** TASK REQUIREMENTS **
Your response should contain each line of the data that includes "placeholder".
*** Opening of PROVIDED RECORDS ***
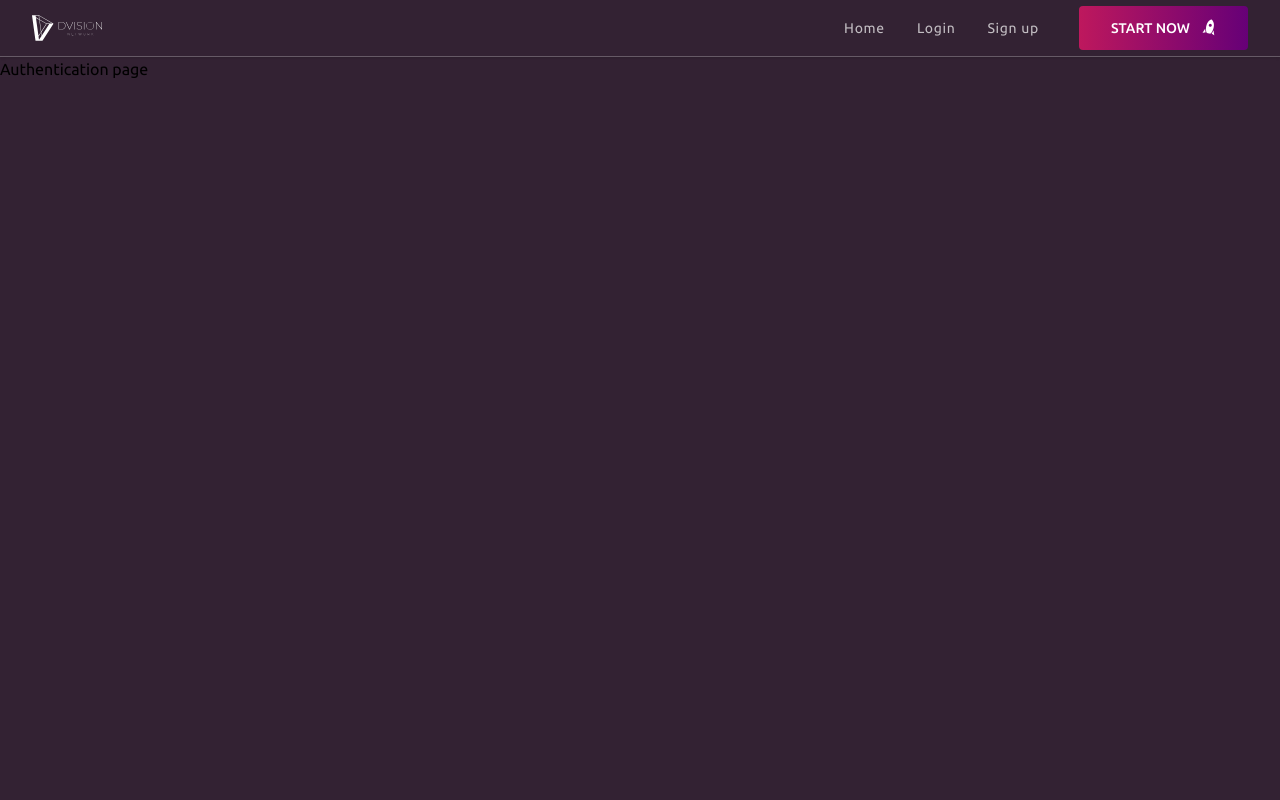
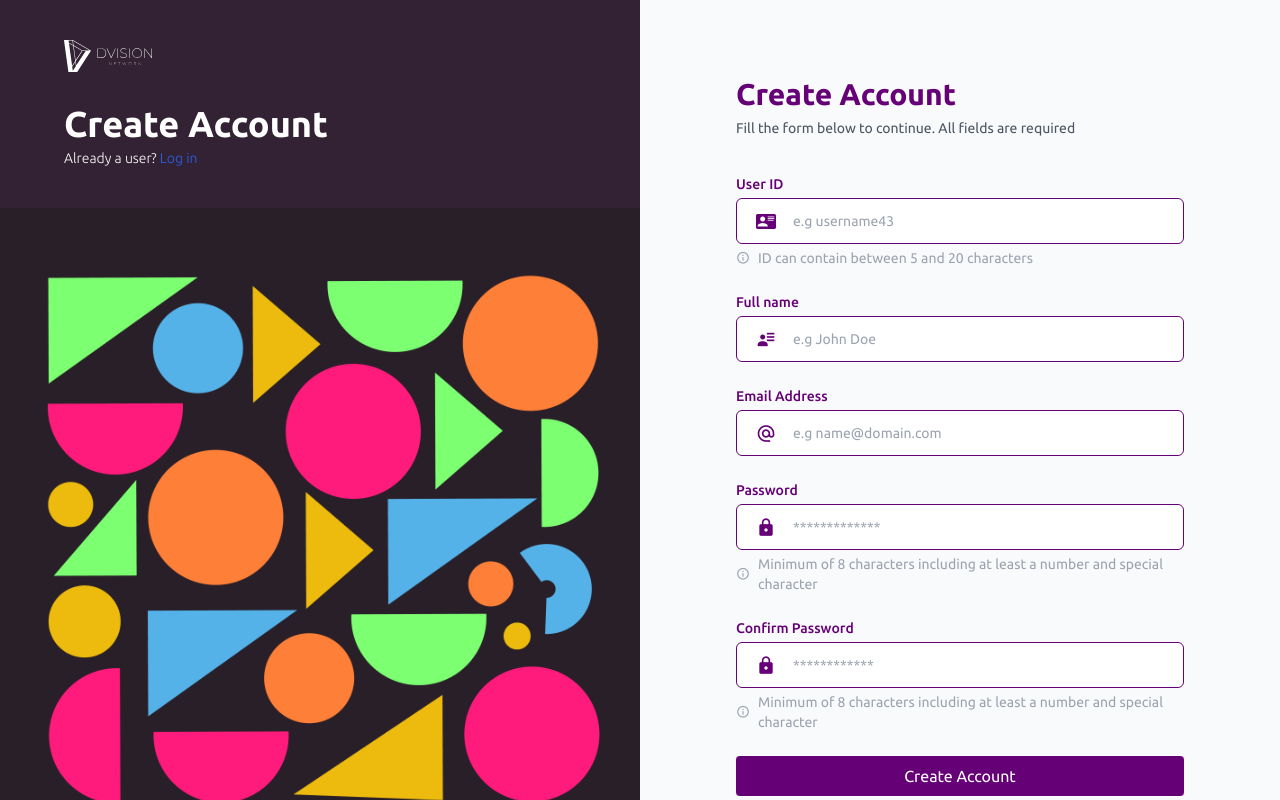
Before and after one commit to Tenotea/plantft, a React (Vite) app: page /auth/create-account in a window 1280 px wide. Built offline with nearby package versions, Linux system fonts and the light colour scheme.

Commit message:
feature(sign-up): completed the sign up

```diff
--- a/package.json
+++ b/package.json
@@ -9,7 +9,8 @@
     "@mdi/font": "^5.9.55",
     "react": "^17.0.0",
     "react-dom": "^17.0.0",
-    "react-router-dom": "^5.2.0"
+    "react-router-dom": "^5.2.0",
+    "yup": "^0.32.9"
   },
   "devDependencies": {
     "@vitejs/plugin-react-refresh": "^1.3.1",
--- a/src/App.jsx
+++ b/src/App.jsx
@@ -1,16 +1,17 @@
 import React from 'react';
-import { BrowserRouter as Router, Route, Switch } from 'react-router-dom'
+import { BrowserRouter as Router, Route, Switch, useLocation } from 'react-router-dom'
 import { DNavigation } from './components/app/DNavigation';
 import './styles/tailwind.css';
 import '../node_modules/@mdi/font/css/materialdesignicons.min.css';
 import Home from './components/home/Home';
-import Auth from './components/Auth/Auth';
+import Auth from './components/auth/Auth';
+
 
 function App() {
+  const routeLocation = useLocation()
   return (
-    <Router>
     <div className="min-h-screen bg-app-zero-gravity">
-        <DNavigation />
+      { !routeLocation.pathname.includes('auth') && <DNavigation /> }
       <Switch>
         <Route path="/auth">
           <Auth />
@@ -20,7 +21,6 @@ function App() {
         </Route>
       </Switch>
     </div>
-    </Router>
   );
 }
 
--- a/src/components/Auth/Auth.jsx
+++ b/src/components/Auth/Auth.jsx
@@ -1,9 +1,62 @@
 import React from 'react'
+import { Route, Switch } from 'react-router-dom'
+import * as yup from 'yup'
+import authBackgroundArt from '../../assets/auth-bg.png'
+import DLogo from '../../assets/logo.svg'
+import { CreateAccount } from './CreateAccount'
+
+export const fieldSchemas = {
+  userId: yup.string().required(),
+  fullname: yup.string().required(),
+  email: yup.string().required(),
+  password: yup.string().required(),
+  confirmPassword: yup.string().required()
+}
 
 const Auth = () => {
   return (
-    <main>
-      Authentication page
+    <main className="w-full h-screen bg-gray-50 flex items-start justify-start overflow-hidden">
+      <div className="h-full w-full max-w-2xl hidden lg:block" style={{ backgroundColor: '#291F29'}}>
+        <div className="h-30 grid items-center gap-8 px-16 py-10 bg-app-zero-gravity" >
+          <img src={DLogo} alt="site logo" className="h-8" />
+          <div>
+            <h1 className="font-semibold text-white text-4xl">
+              Create Account
+            </h1>
+            <p className="text-white font-light text-sm mt-1">
+              Already a user? <span className="text-blue-600">
+                Log in
+              </span>
+            </p>
+          </div>
+        </div>
+
+        <div className="pr-10">
+          <img src={authBackgroundArt} alt="" />
+        </div>
+      </div>
+      <section className="w-full h-screen overflow-auto">
+
+        <div className="h-30 grid items-center gap-8 px-16 py-10 bg-app-zero-gravity lg:hidden" >
+          <img src={DLogo} alt="site logo" className="h-8" />
+          <div>
+            <h1 className="font-semibold text-white text-4xl">
+              Create Account
+            </h1>
+            <p className="text-white font-light text-sm mt-1">
+              Already a user? <span className="text-blue-600">
+                Log in
+              </span>
+            </p>
+          </div>
+        </div>
+
+        <Switch>
+          <Route path="/auth/create-account">
+            <CreateAccount />
+          </Route>
+        </Switch>
+      </section>
     </main>
   )
 }
--- a/src/components/Auth/CreateAccount.jsx
+++ b/src/components/Auth/CreateAccount.jsx
@@ -1,9 +1,109 @@
-import React from 'react'
+import React, { useState } from 'react'
+import { DField } from '../app/DField'
+import { fieldSchemas } from './Auth'
 
 export const CreateAccount = () => {
+  const [ formData, setFormData ] = useState({
+    userId: '',
+    fullname: '',
+    email: '',
+    password: '',
+    confirmPassword: ''
+  })
+  const [ triggerErrorCheck, setTriggerErrorCheck ] = useState(false)
+
+  function handleNewFieldValue (newFormData) {
+    setFormData({...formData, ...newFormData})
+  }
+
+  function handleSubmit () {
+    setTriggerErrorCheck(true)
+  }
+
   return (
-    <main>
+    <main className="py-16 xl:px-16 lg:px-6 mx-auto lg:mx-0 max-w-max lg:max-w-full">
+      <div className="py-3 px-8 hidden lg:block">
+        <h1 className="text-3xl font-semibold text-app-zeus-purple">
+          Create Account
+        </h1>
+        <p className="text-gray-600 text-sm mt-1.5">
+          Fill the form below to continue. All fields are required
+        </p>
+      </div>
 
+      <form className="mt-6 px-5 sm:px-8 max-w-2xl" onSubmit={(e) => e.preventDefault()}>
+        <DField
+          label="User ID"
+          icon="card-account-details"
+          name="username"
+          type="text"
+          value={formData.userId}
+          placeholder="e.g username43"
+          hint="ID can contain between 5 and 20 characters"
+          validation={fieldSchemas.userId}
+          errorMessage="Enter a valid user ID"
+          checkError={triggerErrorCheck}
+          setFieldValue={handleNewFieldValue}
+        />
+
+        <DField
+          label="Full name"
+          icon="account-details"
+          name="fullname"
+          type="fullname"
+          value={formData.fullname}
+          placeholder="e.g John Doe"
+          validation={fieldSchemas.fullname}
+          errorMessage="Please, enter a valid name"
+          checkError={triggerErrorCheck}
+          setFieldValue={handleNewFieldValue}
+        />
+
+        <DField
+          label="Email Address"
+          icon="at"
+          name="email"
+          type="email"
+          value={formData.email}
+          placeholder="e.g name@domain.com"
+          validation={fieldSchemas.email}
+          errorMessage="Please, enter a valid email address"
+          checkError={triggerErrorCheck}
+          setFieldValue={handleNewFieldValue}
+        />
+
+        <DField
+          label="Password"
+          icon="lock"
+          name="password"
+          type="password"
+          value={formData.password}
+          placeholder="*************"
+          hint="Minimum of 8 characters including at least a number and special character"
+          validation={fieldSchemas.password}
+          errorMessage="Minimum of 8 characters including at least a number and special character"
+          checkError={triggerErrorCheck}
+          setFieldValue={handleNewFieldValue}
+        />
+
+        <DField
+          label="Confirm Password"
+          icon="lock"
+          name="confirm-password"
+          type="password"
+          value={formData.confirmPassword}
+          placeholder="************"
+          hint="Minimum of 8 characters including at least a number and special character"
+          validation={fieldSchemas.confirmPassword}
+          errorMessage="Minimum of 8 characters including at least a number and special character"
+          checkError={triggerErrorCheck}
+          setFieldValue={handleNewFieldValue}
+        />
+
+        <button className="py-2 px-8 w-full text-white bg-app-zeus-purple rounded block max-w-full mt-6" onClick={handleSubmit}>
+          Create Account
+        </button>
+      </form>
     </main>
   )
 }
--- /dev/null
+++ b/src/components/app/DField.jsx
@@ -0,0 +1,67 @@
+import React, { useEffect, useState } from 'react'
+import { DIcon } from './DIcon'
+
+export const DField = ({
+  label,
+  value,
+  name,
+  type,
+  placeholder,
+  icon,
+  hint,
+  validation,
+  errorMessage,
+  checkError,
+  setFieldValue
+}) => {
+  const fieldId = 'd-' + (Math.random() * 100000).toFixed(0)
+  const [isInputFocused, setIsInputFocused] = useState(false)
+  const [ inputHasError, setInputHasError ] = useState(false)
+  // const [ isInputValid, setIsInputValid ] = useState(false)
+
+  function validateInput (userInput) {
+    try {
+      validation.validateSync(userInput)
+      setFieldValue({ [name]: userInput})
+      setInputHasError(false)
+    } catch {
+      setFieldValue({ [name]: '' })
+      setInputHasError(true)
+    }
+  }
+
+  useEffect(() => {
+    if (checkError === true) {
+      validateInput(value)
+    }
+  }, [checkError])
+
+  return (
+    <div className="mb-6">
+      <label htmlFor={fieldId} className={`text-sm font-medium mb-1 block transition-colors ${inputHasError ? 'text-app-error-red' : isInputFocused || !inputHasError ? 'text-app-zeus-purple' : 'text-gray-600'}`}>
+        {label}
+      </label>
+
+      <div className="relative">
+        <input
+          id={fieldId}
+          value={value[name]}
+          name={name}
+          type={type}
+          placeholder={placeholder}
+          className={`text-sm py-2 md:py-3 pl-14 pr-5 md:pr-7 w-full outline-none rounded-md border ${inputHasError ? 'border-app-error-red text-app-error-red' : isInputFocused || !inputHasError ? 'border-app-zeus-purple text-app-zeus-purple' : 'border-gray-200 text-gray-600'}`}
+          onFocus={() => setIsInputFocused(true)}
+          onBlur={() => setIsInputFocused(false)}
+          onChange={(e) => validateInput(e.target.value)}
+        />
+
+        <DIcon name={icon} className={`${inputHasError ? 'text-app-error-red' : isInputFocused || !inputHasError ? 'text-app-zeus-purple' : 'text-gray-400'} text-xl absolute top-2.5 left-5`} />
+
+        {(hint || inputHasError ) && (<div className={`flex items-center gap-2 text-sm mt-1 ${inputHasError ? 'text-app-error-red' : 'text-gray-400'}`}>
+          <DIcon name="information-outline" />
+          <p> { inputHasError ? errorMessage : hint } </p>
+        </div>)}
+      </div>
+    </div>
+  )
+}
--- a/src/components/app/DNavigation.jsx
+++ b/src/components/app/DNavigation.jsx
@@ -6,7 +6,7 @@ import { DIcon } from './DIcon'
 const DRoutes = [
   {id: 1, name: 'Home', route: '/'},
   {id: 3, name: 'Login', route: '/auth/login'},
-  {id: 4, name: 'Sign up', route: '/auth/sign-up'}
+  {id: 4, name: 'Sign up', route: '/auth/create-account'}
 ]
 
 export const DNavigation = () => {
--- a/src/main.jsx
+++ b/src/main.jsx
@@ -1,10 +1,13 @@
 import React from 'react'
 import ReactDOM from 'react-dom'
+import { BrowserRouter as Router } from 'react-router-dom'
 import App from './App'
 
 ReactDOM.render(
   <React.StrictMode>
-    <App />
+    <Router>
+      <App />
+    </Router>
   </React.StrictMode>,
   document.getElementById('root')
 )
--- a/tailwind.config.js
+++ b/tailwind.config.js
@@ -6,7 +6,8 @@ module.exports = {
       colors: {
         app: {
           'zeus-purple': '#660077',
-          'zero-gravity': '#332233'
+          'zero-gravity': '#332233',
+          'error-red': '#FF133E'
         }
       }
     },
```
Also changed, not shown: src/assets/auth-bg.png (added), 1 other file (tests, documents, lock files or other folders). Lines whose indentation alone changed are shown as unchanged.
*** Close of PROVIDED RECORDS ***
** RESULT **
+          placeholder="e.g username43"
+          placeholder="e.g John Doe"
+          placeholder="e.g name@domain.com"
+          placeholder="*************"
+          placeholder="************"
+  placeholder,
+          placeholder={placeholder}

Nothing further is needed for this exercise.